━━━ Input

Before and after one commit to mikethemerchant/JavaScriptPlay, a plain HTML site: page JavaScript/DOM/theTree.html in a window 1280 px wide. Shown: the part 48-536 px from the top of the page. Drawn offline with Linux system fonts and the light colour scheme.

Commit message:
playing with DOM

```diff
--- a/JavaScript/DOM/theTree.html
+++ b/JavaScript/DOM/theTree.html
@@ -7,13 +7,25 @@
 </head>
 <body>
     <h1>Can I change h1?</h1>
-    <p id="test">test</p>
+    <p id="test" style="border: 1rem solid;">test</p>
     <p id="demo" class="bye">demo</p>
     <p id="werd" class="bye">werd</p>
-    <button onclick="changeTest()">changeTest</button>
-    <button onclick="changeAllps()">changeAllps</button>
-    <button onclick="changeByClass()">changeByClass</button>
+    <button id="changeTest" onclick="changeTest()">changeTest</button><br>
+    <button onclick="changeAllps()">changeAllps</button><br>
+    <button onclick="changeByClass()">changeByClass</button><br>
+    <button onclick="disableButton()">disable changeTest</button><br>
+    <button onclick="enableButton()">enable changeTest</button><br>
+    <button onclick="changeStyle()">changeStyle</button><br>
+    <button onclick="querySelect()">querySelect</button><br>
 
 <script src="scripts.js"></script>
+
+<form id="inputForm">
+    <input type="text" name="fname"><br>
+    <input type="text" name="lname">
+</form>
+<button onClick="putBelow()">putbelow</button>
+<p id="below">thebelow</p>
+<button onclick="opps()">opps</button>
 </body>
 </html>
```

━━━━━━

• _Problem to work on_
Using the data above, return every line that contains the string "JavaScript".

• _Solution_
Before and after one commit to mikethemerchant/JavaScriptPlay, a plain HTML site: page JavaScript/DOM/theTree.html in a window 1280 px wide. Shown: the part 48-536 px from the top of the page. Drawn offline with Linux system fonts and the light colour scheme.
--- a/JavaScript/DOM/theTree.html
+++ b/JavaScript/DOM/theTree.html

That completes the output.